Data extracted from a collection
· · · · ·
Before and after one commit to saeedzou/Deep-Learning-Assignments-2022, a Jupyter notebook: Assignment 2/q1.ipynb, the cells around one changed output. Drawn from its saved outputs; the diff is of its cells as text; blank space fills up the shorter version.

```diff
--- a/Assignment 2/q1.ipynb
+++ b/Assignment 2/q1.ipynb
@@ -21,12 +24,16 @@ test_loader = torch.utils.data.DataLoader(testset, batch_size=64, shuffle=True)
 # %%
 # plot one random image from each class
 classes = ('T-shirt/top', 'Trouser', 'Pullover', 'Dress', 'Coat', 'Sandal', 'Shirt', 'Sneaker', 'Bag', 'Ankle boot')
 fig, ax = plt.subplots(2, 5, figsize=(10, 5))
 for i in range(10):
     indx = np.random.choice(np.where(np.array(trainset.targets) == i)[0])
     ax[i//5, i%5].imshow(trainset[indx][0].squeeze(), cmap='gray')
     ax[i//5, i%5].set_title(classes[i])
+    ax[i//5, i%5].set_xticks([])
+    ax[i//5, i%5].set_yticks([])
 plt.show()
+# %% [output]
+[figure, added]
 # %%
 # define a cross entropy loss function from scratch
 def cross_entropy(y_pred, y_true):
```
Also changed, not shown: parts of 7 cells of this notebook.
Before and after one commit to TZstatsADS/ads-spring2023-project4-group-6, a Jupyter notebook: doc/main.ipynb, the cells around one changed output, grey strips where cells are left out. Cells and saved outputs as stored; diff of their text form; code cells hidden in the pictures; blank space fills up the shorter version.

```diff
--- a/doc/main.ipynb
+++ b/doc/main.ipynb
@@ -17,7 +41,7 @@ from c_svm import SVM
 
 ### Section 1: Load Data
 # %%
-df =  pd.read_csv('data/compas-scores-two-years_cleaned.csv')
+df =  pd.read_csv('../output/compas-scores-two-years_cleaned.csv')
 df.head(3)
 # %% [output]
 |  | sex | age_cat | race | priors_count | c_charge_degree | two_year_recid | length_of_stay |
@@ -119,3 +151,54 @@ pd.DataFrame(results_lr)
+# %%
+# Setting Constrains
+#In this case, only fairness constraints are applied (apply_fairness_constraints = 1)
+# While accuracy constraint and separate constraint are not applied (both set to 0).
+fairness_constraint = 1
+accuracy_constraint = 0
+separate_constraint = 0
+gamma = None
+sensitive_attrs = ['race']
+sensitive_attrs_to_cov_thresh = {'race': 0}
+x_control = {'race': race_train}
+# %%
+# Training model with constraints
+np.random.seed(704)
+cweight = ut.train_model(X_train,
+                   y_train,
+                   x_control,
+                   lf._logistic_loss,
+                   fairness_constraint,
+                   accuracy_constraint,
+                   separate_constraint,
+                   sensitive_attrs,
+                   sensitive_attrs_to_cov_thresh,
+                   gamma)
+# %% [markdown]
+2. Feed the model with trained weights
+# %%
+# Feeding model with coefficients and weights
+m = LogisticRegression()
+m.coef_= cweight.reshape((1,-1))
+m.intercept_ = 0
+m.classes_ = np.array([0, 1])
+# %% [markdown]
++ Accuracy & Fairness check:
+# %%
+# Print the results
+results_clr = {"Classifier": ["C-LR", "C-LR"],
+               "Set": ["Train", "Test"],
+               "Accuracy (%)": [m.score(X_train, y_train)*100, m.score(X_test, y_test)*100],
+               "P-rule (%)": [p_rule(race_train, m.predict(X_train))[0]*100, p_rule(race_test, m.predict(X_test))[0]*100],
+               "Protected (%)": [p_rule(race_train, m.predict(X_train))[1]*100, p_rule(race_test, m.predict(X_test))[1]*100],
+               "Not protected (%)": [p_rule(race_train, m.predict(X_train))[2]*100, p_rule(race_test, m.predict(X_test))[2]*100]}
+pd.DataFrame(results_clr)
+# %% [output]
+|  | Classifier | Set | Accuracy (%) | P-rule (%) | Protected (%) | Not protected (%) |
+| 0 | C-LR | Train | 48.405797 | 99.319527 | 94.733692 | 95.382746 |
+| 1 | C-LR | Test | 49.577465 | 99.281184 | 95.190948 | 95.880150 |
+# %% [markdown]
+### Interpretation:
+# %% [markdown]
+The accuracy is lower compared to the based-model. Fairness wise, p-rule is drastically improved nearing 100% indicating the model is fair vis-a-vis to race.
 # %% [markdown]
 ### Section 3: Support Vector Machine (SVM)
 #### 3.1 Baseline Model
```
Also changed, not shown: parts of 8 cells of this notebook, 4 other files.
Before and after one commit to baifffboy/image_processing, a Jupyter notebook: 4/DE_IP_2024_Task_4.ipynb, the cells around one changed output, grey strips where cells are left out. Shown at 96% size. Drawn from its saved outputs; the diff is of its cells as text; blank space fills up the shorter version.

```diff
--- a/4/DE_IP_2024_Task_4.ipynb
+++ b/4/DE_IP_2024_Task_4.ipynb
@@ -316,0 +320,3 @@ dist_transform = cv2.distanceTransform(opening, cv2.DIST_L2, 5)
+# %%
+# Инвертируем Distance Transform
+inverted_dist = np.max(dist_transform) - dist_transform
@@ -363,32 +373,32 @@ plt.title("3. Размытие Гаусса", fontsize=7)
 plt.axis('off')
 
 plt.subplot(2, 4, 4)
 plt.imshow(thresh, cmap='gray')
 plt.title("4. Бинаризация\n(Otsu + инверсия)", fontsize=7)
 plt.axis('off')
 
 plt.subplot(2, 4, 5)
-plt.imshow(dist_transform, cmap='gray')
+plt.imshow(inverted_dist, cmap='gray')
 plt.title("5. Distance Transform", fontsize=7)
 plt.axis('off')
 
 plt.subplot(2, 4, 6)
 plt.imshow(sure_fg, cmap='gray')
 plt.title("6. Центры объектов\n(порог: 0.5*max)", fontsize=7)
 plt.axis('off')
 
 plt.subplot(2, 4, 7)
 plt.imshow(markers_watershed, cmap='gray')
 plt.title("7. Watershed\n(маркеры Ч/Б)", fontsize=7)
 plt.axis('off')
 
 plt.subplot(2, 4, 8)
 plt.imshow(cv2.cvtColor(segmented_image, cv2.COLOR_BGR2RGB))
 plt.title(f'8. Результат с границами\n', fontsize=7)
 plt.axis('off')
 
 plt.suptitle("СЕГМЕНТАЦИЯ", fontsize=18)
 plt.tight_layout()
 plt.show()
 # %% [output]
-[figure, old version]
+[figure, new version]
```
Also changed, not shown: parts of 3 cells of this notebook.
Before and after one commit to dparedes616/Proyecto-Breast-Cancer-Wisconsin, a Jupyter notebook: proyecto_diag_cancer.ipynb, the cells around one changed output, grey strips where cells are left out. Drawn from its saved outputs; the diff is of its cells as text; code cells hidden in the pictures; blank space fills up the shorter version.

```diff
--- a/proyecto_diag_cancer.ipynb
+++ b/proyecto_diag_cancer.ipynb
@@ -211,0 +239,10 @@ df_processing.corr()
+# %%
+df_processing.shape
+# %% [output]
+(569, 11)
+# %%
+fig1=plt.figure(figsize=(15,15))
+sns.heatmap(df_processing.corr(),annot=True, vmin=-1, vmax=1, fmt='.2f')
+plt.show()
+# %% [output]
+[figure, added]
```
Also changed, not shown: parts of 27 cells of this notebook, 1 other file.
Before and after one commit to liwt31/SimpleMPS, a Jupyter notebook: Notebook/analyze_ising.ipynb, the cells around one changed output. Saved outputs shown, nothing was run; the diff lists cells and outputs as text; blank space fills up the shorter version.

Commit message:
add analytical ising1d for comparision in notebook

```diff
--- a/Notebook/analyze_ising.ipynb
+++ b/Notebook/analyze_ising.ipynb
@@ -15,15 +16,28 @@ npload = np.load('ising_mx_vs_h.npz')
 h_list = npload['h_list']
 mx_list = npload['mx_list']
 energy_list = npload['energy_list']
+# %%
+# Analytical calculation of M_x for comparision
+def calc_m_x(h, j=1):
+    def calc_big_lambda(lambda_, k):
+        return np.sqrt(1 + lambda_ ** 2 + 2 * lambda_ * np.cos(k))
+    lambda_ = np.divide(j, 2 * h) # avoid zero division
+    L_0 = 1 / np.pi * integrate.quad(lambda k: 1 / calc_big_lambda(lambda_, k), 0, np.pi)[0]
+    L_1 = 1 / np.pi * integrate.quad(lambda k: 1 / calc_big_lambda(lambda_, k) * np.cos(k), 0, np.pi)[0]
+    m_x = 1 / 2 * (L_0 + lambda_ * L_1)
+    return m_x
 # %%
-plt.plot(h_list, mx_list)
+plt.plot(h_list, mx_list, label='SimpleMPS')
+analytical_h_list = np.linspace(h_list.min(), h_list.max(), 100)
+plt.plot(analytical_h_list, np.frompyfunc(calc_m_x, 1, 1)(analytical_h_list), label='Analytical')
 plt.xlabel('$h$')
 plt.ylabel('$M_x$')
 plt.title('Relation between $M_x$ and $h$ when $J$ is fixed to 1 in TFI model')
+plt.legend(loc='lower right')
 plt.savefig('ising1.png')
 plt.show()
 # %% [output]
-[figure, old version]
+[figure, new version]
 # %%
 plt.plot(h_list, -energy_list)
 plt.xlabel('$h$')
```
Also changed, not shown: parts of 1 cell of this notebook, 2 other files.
· · · · ·
Scan the records for the string "fontsize". Copy each line in which it appears.

@@ -363,32 +373,32 @@ plt.title("3. Размытие Гаусса", fontsize=7)
 plt.title("4. Бинаризация\n(Otsu + инверсия)", fontsize=7)
 plt.title("5. Distance Transform", fontsize=7)
 plt.title("6. Центры объектов\n(порог: 0.5*max)", fontsize=7)
 plt.title("7. Watershed\n(маркеры Ч/Б)", fontsize=7)
 plt.title(f'8. Результат с границами\n', fontsize=7)
 plt.suptitle("СЕГМЕНТАЦИЯ", fontsize=18)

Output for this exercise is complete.